Drop. In. The. Bucket versus what's coming across our southern border. Watch the news in El Paso or Nogales some time.
The market never gets to choose.
Because the market is always skewed in favor of the people who control the market.
And they don't want it to be free and open, they want your money and ad impressions.
The manufacturers don't give a damn what you or the market wants.
"People that control the market" only control it until someone else innovates, meaning they never controlled it in the first place. Did Google control the market when they created Android? Did Nokia control the market when they created their handsets? Did Facebook control the internet when they came onto the scene?
Tell us: what's the alternative?
We can exhaustively search all of Snowden's emails by restoring from backup tapes but we can't find a single one of Lois Lerner's or other IRS emails because hard drives crashed?
I'll take Double Standards for $500, Alex.
"rather than scientific processes" does not mean "rather than the scientific method." But like any other vaguely worded law, it will be up to the enforcers to decide what constitutes "scientific processes." Frankly, if you want to weed politics out of the "science," the ONLY way to do that IS the scientific method. Which would mean, forming your own opinion based on the evidence you as an individual observe. With that in mind, neither side wants people forming their own opinions. Congratulations. We are now reaping the results of you people using government to get what you want from other people.
Good intentions my pasty white ass.

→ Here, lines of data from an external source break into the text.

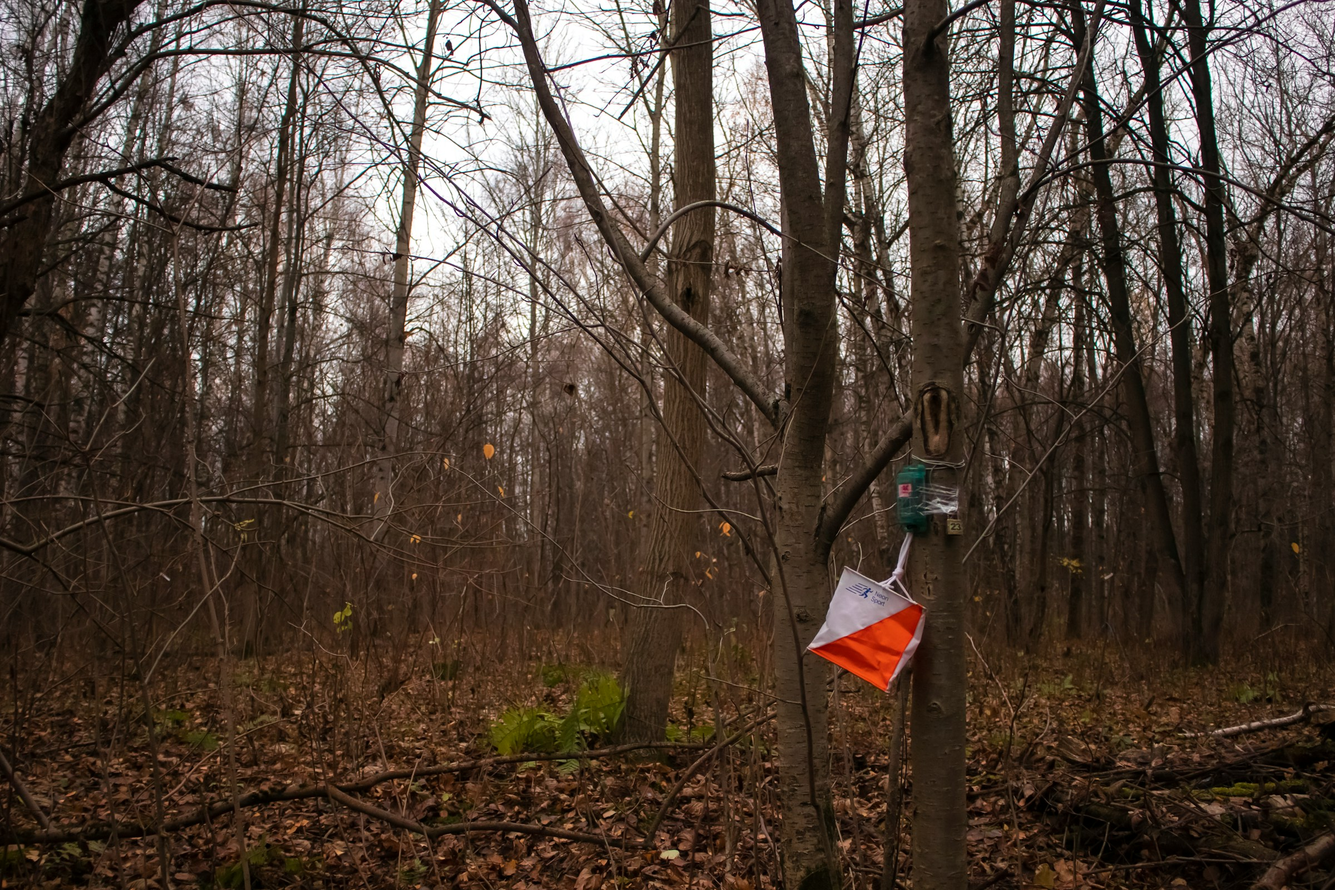
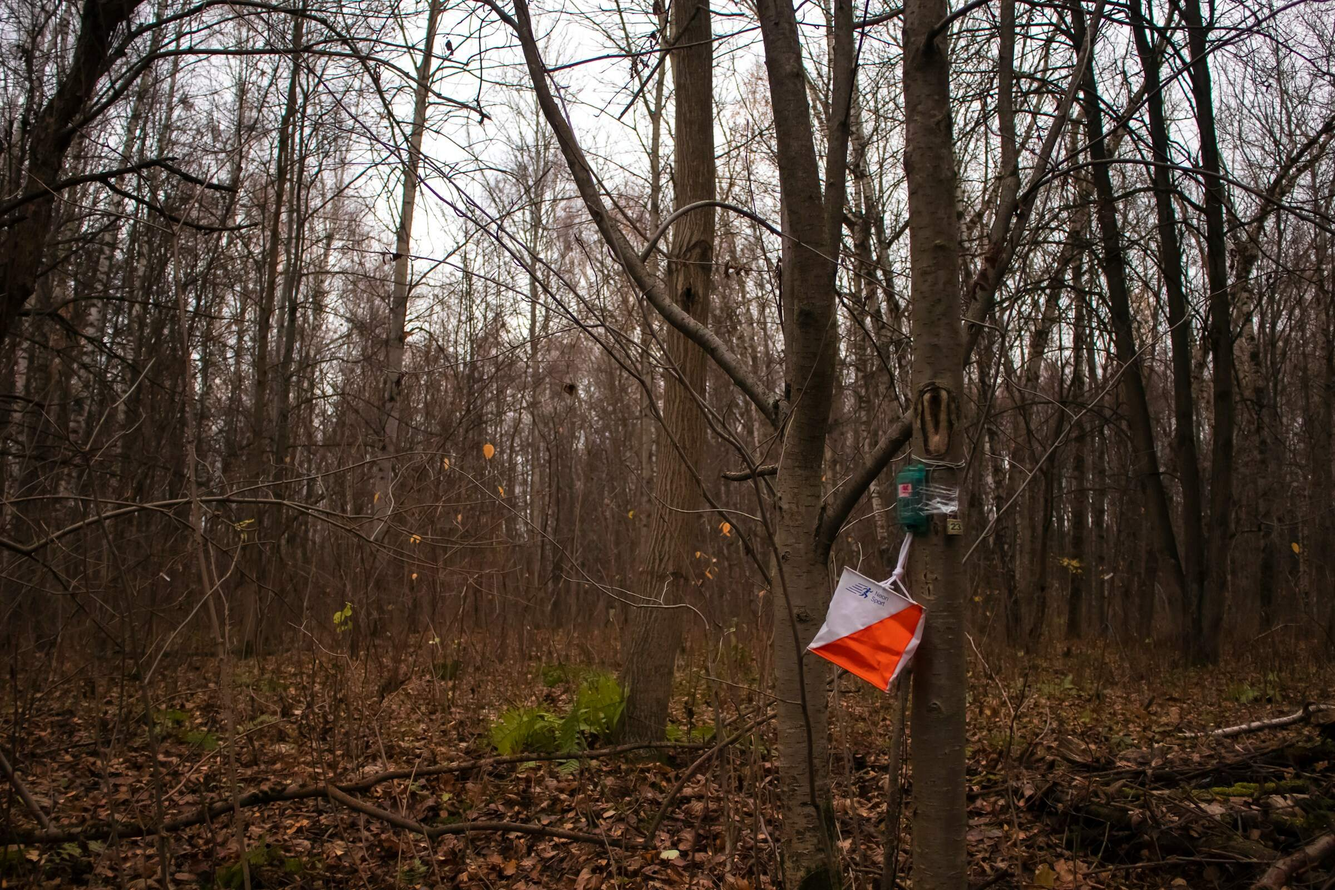
compress images 1

Changed region(s): [[0.8125, 0.0, 0.8438, 0.0312], [0.3438, 0.0, 0.375, 0.0312], [0.3125, 0.0625, 0.3438, 0.0938]]

diff --git a/css/style.css b/css/style.css
@@ -93,7 +93,7 @@ nav .close path {
 }
 
 .item-1 {
-  background-image: url(../images/picture-1.png); 
+  background-image: url(../images/picture-1.jpg); 
   /* Как разместить изображение посередине? */
   /* Изменить формат на jpg */
 }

He mentions something in the article about devs having newer hardware and everyone else having older stuff. That's a point, to be sure, but in my experience, there's enough info on the web to make fixing drivers doable. The bar to adoption is mostly user interface design. Lack of offline help, inconsistent UI guidelines, inconsistent context-menu-access, difficulty in figuring out why you can't enable certain options (because the GUI doesn't tell you that other options are available with a package download), inconsistent hotkeys, etc. On any windows machine, I can blindly press a few keystrokes and both launch apps and navigate their menus. Not to mention that menus and common buttons are almost always in the same place and look pretty much the same.
My family has expressed lots of consternation over some of the changes even within the Windows ecosystem (start menu layout changes, control panel layout/submenu changes, Office quickbar, etc.).
But instead, we're focused on the latest new shiny thing rather than making it all work consistently and intuitively. I mostly use bash consoles so I don't really bother with the GUI but you'll never get anywhere by trying to revert today's typical OOOSHINY wanna-be nerd to use that when they can just pay a few hundred extra bucks and get something that does the same thing the same way every time they click or tap in a specific spot.
If I had them, all my mod points are belong to you.
...if everyone in the process is at least partially corrupt, undiligent, or just plain out to lunch, and there's no hard accountability designed into the system, no measurement criteria, and no way to balance out abuses on both sides, then the whole things becomes just another talking point that someone can use in an election campaign?
What's new here?
Knowing the game mechanics notwithstanding, it still takes muscle memory for the mouse movements and keystrokes. I was readings something about baseball pitchers and how it takes some ludicrous amount of hours of the same motion for the muscle memory to set in. I can't imagine any other "sport" that uses a physical interface would be any different.